75% of this movie was really good. Director Robert O’Hara knows how to film and piece together a movie. His camera shots were thought out, his use of techniques like dissolves, fades, and montages within a single camera shot were imaginative and effective. The actors were top notch throughout the film even as it devolved towards the end. Stand-out performances include the gorgeous Golden Brooks (“Beauty Shop”2005) as Karen , the only cousin at the family reunion not looking for a hand-out, Shawn Michael Howard (“Next Day Air” 2009)as Simpson, the game programmer looking to buy a satellite with his inheritance, and Keith David (“Chain Letter” 2010, “Crash” 2004, “The Thing” 1982) as the family patriarch with bad intentions. My favorite, biased as I may be, was DB Woodside (President Wayne Palmer on “24”, the best show ever before “Dexter” was made.) He’s just a really good actor who may even be to refined to play Henry, the undefeated fighter looking for his own share of any money available. He pulled it off, of course, I just want to see him in something more dramatic, more serious. He has some serious chops and someone should be tripping over themselves to give him a bigger role. He has “Leading Man” dripping off of him.

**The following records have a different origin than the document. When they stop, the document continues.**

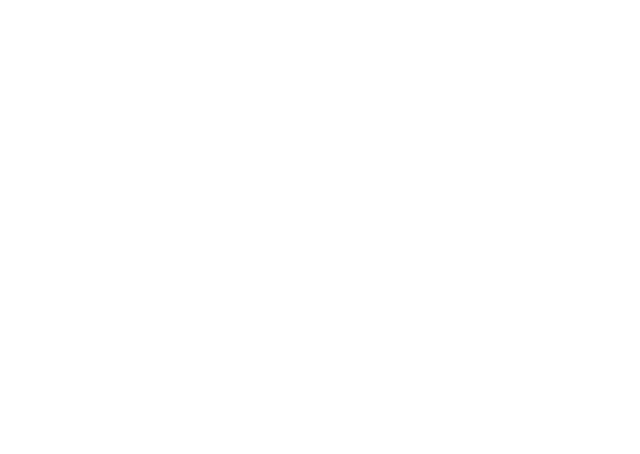
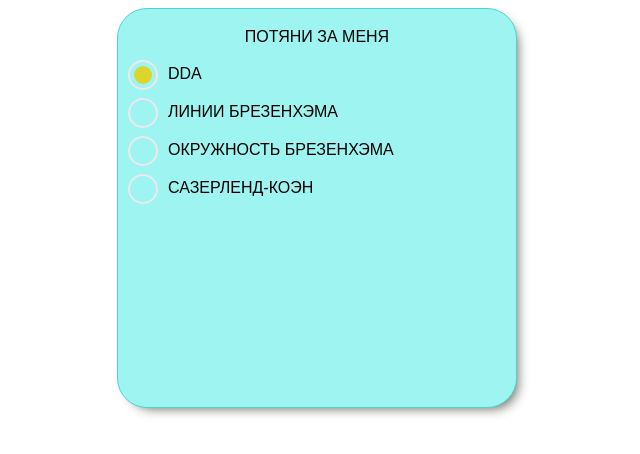
Before and after one commit to Nikitonu4/computerGraphicsLab, a website: page app/index.html in a window 1280 px wide. Shown: the whole page, without its empty margins (571-1211 px from the left). Drawn offline with Linux system fonts and the light colour scheme; files that its build step writes are made by us from their sources.

Commit message:
some changes in view

```diff
--- a/app/index.html
+++ b/app/index.html
@@ -6,10 +6,46 @@
   <meta name="viewport" content="width=device-width, initial-scale=1.0">
   <title>Лабораторная по компьютерной графике</title>
   <link rel="stylesheet" href="css/style.min.css">
+  <link rel="preconnect" href="https://fonts.gstatic.com">
+  <link href="https://fonts.googleapis.com/css2?family=Montserrat:wght@300&display=swap" rel="stylesheet">
 </head>
 
 <body>
-
+  <div class="control__panel">
+    <div class="control__panel-header">
+      ПОТЯНИ ЗА МЕНЯ
+    </div>
+    <div class="control__panel-radiogroup">
+      <div>
+        <input type="radio" name="radio-cust" class="radio-custom" id="dda" checked="checked" value="1">
+        <label for="dda" class="radio-custom-label">DDA</label>
+      </div>
+      <div>
+        <input type="radio" name="radio-cust" class="radio-custom" id="lineBrezenhem" value="2">
+        <label for="lineBrezenhem" class="radio-custom-label">Линии Брезенхэма</label>
+      </div>
+      <div>
+        <input type="radio" name="radio-cust" class="radio-custom" id="circleBrezenhem" value="3">
+        <label for="circleBrezenhem" class="radio-custom-label">Окружность Брезенхэма</label>
+      </div>
+      <div>
+        <input type="radio" name="radio-cust" class="radio-custom" id="sazerlendCoen" value="4">
+        <label for="sazerlendCoen" class="radio-custom-label">Сазерленд-Коэн</label>
+      </div>
+      <!-- <div>
+        <input type="radio" name="radio-cust" class="radio-custom" id="belousov" checked="checked" value="1">
+        <label for="belousov" class="radio-custom-label">Реакция Белоусова-Жаботинского</label>
+      </div>
+      <div>
+        <input type="radio" name="radio-cust" class="radio-custom" id="belousov" checked="checked" value="1">
+        <label for="belousov" class="radio-custom-label">Реакция Белоусова-Жаботинского</label>
+      </div>
+      <div>
+        <input type="radio" name="radio-cust" class="radio-custom" id="belousov" checked="checked" value="1">
+        <label for="belousov" class="radio-custom-label">Реакция Белоусова-Жаботинского</label>
+      </div> -->
+    </div>
+  </div>
   <canvas id="canvas"></canvas>
   <script src="js/main.min.js"></script>
   <!-- <script src="js/viewGraphics.js"></script> -->
--- a/app/js/main.js
+++ b/app/js/main.js
@@ -1,8 +1,9 @@
 "use strict;";
 
+const controlPanel = document.querySelector(".control__panel");
 const canvas = document.querySelector("#canvas");
 const ctx = canvas.getContext("2d");
-let viewGraphics = new ViewGraphics();
+const viewGraphics = new ViewGraphics();
 canvas.width = window.innerWidth;
 canvas.height = window.innerHeight;
 let isMouseDown = false;
@@ -31,7 +32,7 @@ canvas.addEventListener("mouseup", (e) => {
     e.clientX,
     e.clientY
   );
-
+  console.log(startCoordinates);
   const R = Math.sqrt(
     Math.pow(e.clientX - startCoordinates.x, 2) +
       Math.pow(e.clientY - startCoordinates.y, 2)
@@ -45,5 +46,52 @@ canvas.addEventListener("mouseup", (e) => {
 });
 
 canvas.addEventListener("mousemove", (e) => {
-  Arr.push({ x: e.clientX, y: e.clientY });
+  if (isMouseDown) Arr.push({ x: e.clientX, y: e.clientY });
 });
+
+// обработка перемещения панели управления
+function dragElement(el) {
+  let pos1 = 0;
+  let pos2 = 0;
+  let pos3 = 0;
+  let pos4 = 0;
+  if (document.querySelector(`.${el.className}-header`)) {
+    // если присутствует, заголовок - это место, откуда вы перемещаете DIV:
+    document.querySelector(`.${el.className}-header`).onmousedown =
+      dragMouseDown;
+  } else {
+    // в противном случае переместите DIV из любого места внутри DIV:
+    el.onmousedown = dragMouseDown;
+  }
+
+  function dragMouseDown(e) {
+    e = e || window.event;
+    e.preventDefault();
+    // получить положение курсора мыши при запуске:
+    pos3 = e.clientX;
+    pos4 = e.clientY;
+    document.onmouseup = closeDragElement;
+    // вызов функции при каждом перемещении курсора:
+    document.onmousemove = elementDrag;
+  }
+
+  function elementDrag(e) {
+    e = e || window.event;
+    e.preventDefault();
+    // вычислить новую позицию курсора:
+    pos1 = pos3 - e.clientX;
+    pos2 = pos4 - e.clientY;
+    pos3 = e.clientX;
+    pos4 = e.clientY;
+    // установите новое положение элемента:
+    el.style.top = `${el.offsetTop - pos2}px`;
+    el.style.left = `${el.offsetLeft - pos1}px`;
+  }
+
+  function closeDragElement() {
+    // остановка перемещения при отпускании кнопки мыши:
+    document.onmouseup = null;
+    document.onmousemove = null;
+  }
+}
+dragElement(controlPanel);
--- a/app/js/viewGraphics.js
+++ b/app/js/viewGraphics.js
@@ -1,7 +1,11 @@
 /* eslint-disable no-plusplus */
 class ViewGraphics {
   // constructor() {}
-
+  clear(ctx, width, height) {
+    ctx.fillStyle = "#fff";
+    ctx.fillRect(0, 0, width, height);
+    ctx.fillStyle = "#000";
+  }
   DDA(x0, y0, x1, y1) {
     const dx = x1 - x0;
     const dy = y1 - y0;
--- a/app/scss/_global.scss
+++ b/app/scss/_global.scss
@@ -10,7 +10,7 @@ h3 {
 }
 
 body {
-  font-family: "Monstrrat";
+  font-family: "Monstrrat", sans-serif;
   font-weight: 300;
   font-size: 16px;
   text-transform: uppercase;
--- a/app/scss/style.scss
+++ b/app/scss/style.scss
@@ -1 +1,71 @@
 @import "global";
+
+#canvas {
+  cursor: crosshair;
+}
+.control {
+  color: rgb(37, 38, 32);
+
+  &__panel {
+    position: absolute;
+    right: 15%;
+    top: 1%;
+    z-index: 10;
+    width: 400px;
+    height: 400px;
+    border: 1px solid rgb(73, 213, 209); /* Параметры границы */
+    box-shadow: 6px 6px 11px -5px rgba(36, 35, 20, 0.64);
+    border-radius: 30px;
+    background: rgb(158, 244, 241); /* Цвет фона */
+    padding: 10px; /* Поля вокруг текста */
+    &-header {
+      text-align: center;
+      padding: 10px;
+      cursor: move;
+    }
+    &-radiogroup {
+      /*Radiobutton*/
+
+      padding: 5px 0;
+      font-weight: 300;
+
+      .radio-custom {
+        opacity: 0;
+        position: absolute;
+      }
+      .radio-custom-label {
+        position: relative;
+        height: 38px;
+        display: inline-block;
+        cursor: pointer;
+      }
+      .radio-custom + .radio-custom-label:before {
+        content: "";
+        border: 2px solid #e9eaec;
+        display: inline-block;
+        vertical-align: middle;
+        width: 30px;
+        height: 30px;
+        padding: 2px;
+        margin-right: 10px;
+        border-radius: 50%;
+      }
+      .radio-custom:checked + .radio-custom-label:after {
+        content: "";
+        width: 18px;
+        height: 18px;
+        display: block;
+        position: absolute;
+        position: absolute;
+        top: calc(50% - 9px);
+        left: 6px;
+        top: 6px;
+        background: #ded52c;
+        border-radius: 50%;
+      }
+      .radio-custom:checked + .radio-custom-label:before {
+        border: 2px solid #e9eaec;
+      }
+    }
+  }
+}
```
Also changed, not shown: app/css/style.min.css, app/js/main.min.js.
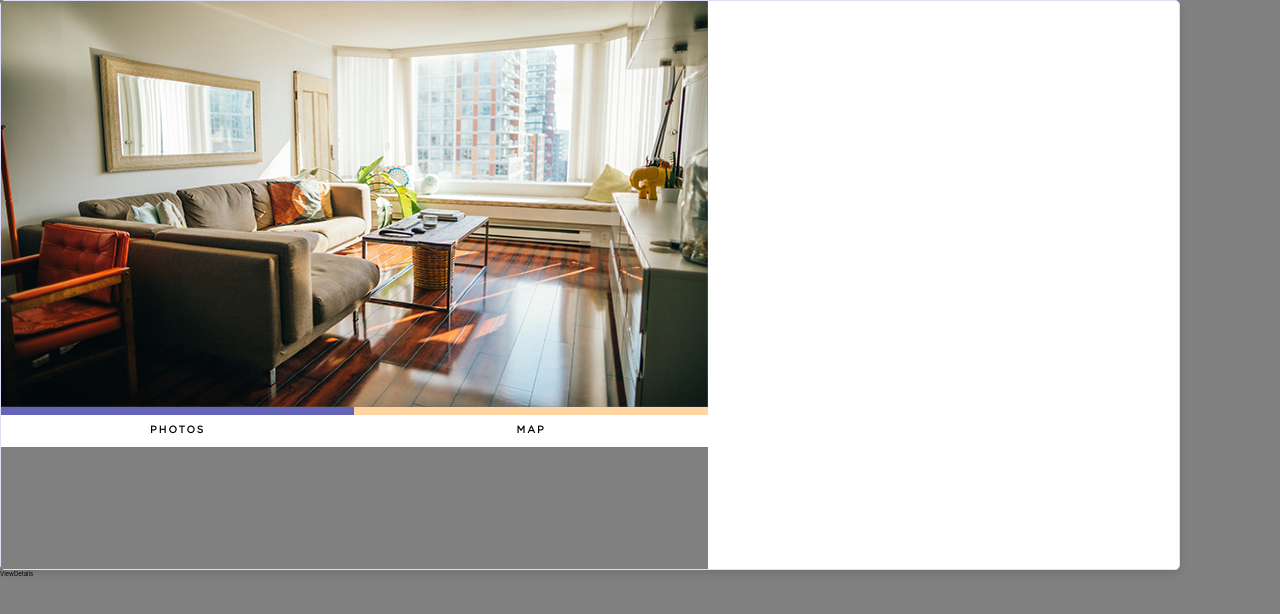
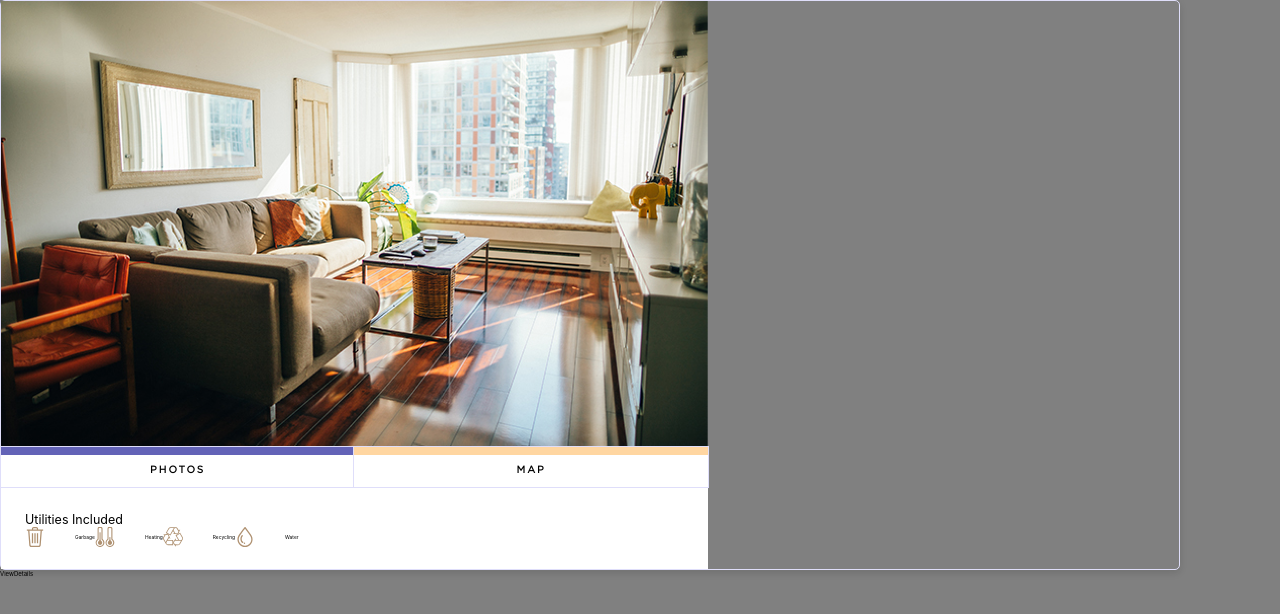
Before and after one commit to JuanTValdez/Living-in-the-Six, a React (Create React App) app: page / in a window 1280 px wide. Shown: the top 614 px of the page. Built offline with nearby package versions, Linux system fonts and the light colour scheme.

Commit message:
continue viewdetails layout

```diff
--- a/src/components/ViewDetails.js
+++ b/src/components/ViewDetails.js
@@ -1,6 +1,10 @@
 import React from 'react';
 import '../styles/ViewDetails.css';
 import ListingImg from '../images/listing-img.png';
+import Garbage from '../images/icon-garbage.svg';
+import Heating from '../images/icon-heating.svg';
+import Recycling from '../images/icon-recycling.svg';
+import Water from '../images/icon-water.svg';
 
 export default function ViewDetails() {
 	return (
@@ -15,6 +19,30 @@ export default function ViewDetails() {
 					<div className='photos-tab font-size-10'>PHOTOS</div>
 					<div className='map-tab font-size-10'>MAP</div>
 				</div>
+
+				<div className='utilities'>
+					<div className='included'>Utilities Included</div>
+					<div className='utils-listed'>
+						<div>
+							<img src={Garbage} alt='' />
+
+							<p>Garbage</p>
+						</div>
+						<div>
+							<img src={Heating} alt='' />
+							<p>Heating</p>
+						</div>
+						<div>
+							<img src={Recycling} alt='' />
+							<p>Recycling</p>
+						</div>
+
+						<div>
+							<img src={Water} alt='' />
+							<p>Water</p>
+						</div>
+					</div>
+				</div>
 			</div>
 			ViewDetails
 		</div>
--- a/src/styles/ViewDetails.css
+++ b/src/styles/ViewDetails.css
@@ -1,4 +1,4 @@
-* {
+body {
   /* Temporary  */
   background-color: grey;
 
@@ -9,18 +9,18 @@
   height: 570px;
   display: grid;
   grid-template-columns: repeat(5, 1fr);
-  grid-template-rows: repeat(7, 1fr);
+  grid-template-rows: repeat(14, 1fr);
 
 
   border-radius: 5px;
   box-shadow: 0 3px 7px 0 rgba(28, 28, 28, 0.15);
   border: solid 1px var(--light-periwinkle);
-  background-color: var(--white);
+
 }
 
 .listing-img {
   grid-column: 1/4;
-  grid-row: 1/6;
+  grid-row: 1/12;
   object-fit: contain;
 
   & img {
@@ -31,20 +31,15 @@
 
 .tabs {
   grid-column: 1/4;
-  grid-row: 6/8;
+  grid-row: 12/16;
   display: flex;
   flex-direction: row;
 
-
-
   & .photos-tab {
-
     background: linear-gradient(180deg, var(--iris) 20%, var(--white) 20%);
   }
 
   & .map-tab {
-
-
     background: linear-gradient(180deg, var(--light-peach) 20%, var(--white) 20%);
   }
 
@@ -60,5 +55,34 @@
     justify-content: center;
     align-items: flex-end;
     padding-bottom: 1rem;
+    outline: solid 1px var(--light-periwinkle);
   }
 }
+
+.utilities {
+
+  grid-column: 1/4;
+  grid-row: 13/16;
+  padding: 2.4rem;
+  background-color: var(--white);
+  font-size: 20px;
+
+}
+
+.utils-listed {
+  display: flex;
+
+  & div {
+    display: flex;
+    justify-content: center;
+    align-items: center;
+    gap: 3rem;
+
+
+  }
+
+  & img {
+    height: 20px;
+    width: 20px;
+  }
+}
```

The story started off interesting enough. The synopsis above that I pulled from the movie’s website is exactly what the film is about and is legitimately intriguing. The characters are all believable and their motivations for being at the reunion make sense. (That is, except for the white couple who are there to help out Simpson, they’re obviously the “token” white folk, and like the red-shirted security guys in Star Trek, are the first to go. Kudos on that one, Mr. O’Hara!) The Chakabazz mythology was interesting too. He’s sort of like a black Jesus who came to save the slaves with the only caveat being that he required human sacrifice to bring them deliverance. I looked for some truth to this myth online and couldn’t find any in my usual stomping grounds, so I don’t know if it has any basis in history (which would have been really cool) or if this is something O’Hara made up. Either way it had great potential.
But from the moment we see the ritual garb of the modern-day followers of Chakabazz, the story begins losing its credibility and consequently its momentum, until finally it falls to that chant I mentioned above. I hand it to all of the actors for getting through that scene, and wonder why someone, anyone, involved with the production failed to point out that this part of the movie was beyond ridiculous.
I’d like to say that The Inheritance was a fantastic film. It certainly showcased elements that are found in fantastic films. Unfortunately, absurdity beat a good story over the head and turned what could have been a great movie into something that is only ok.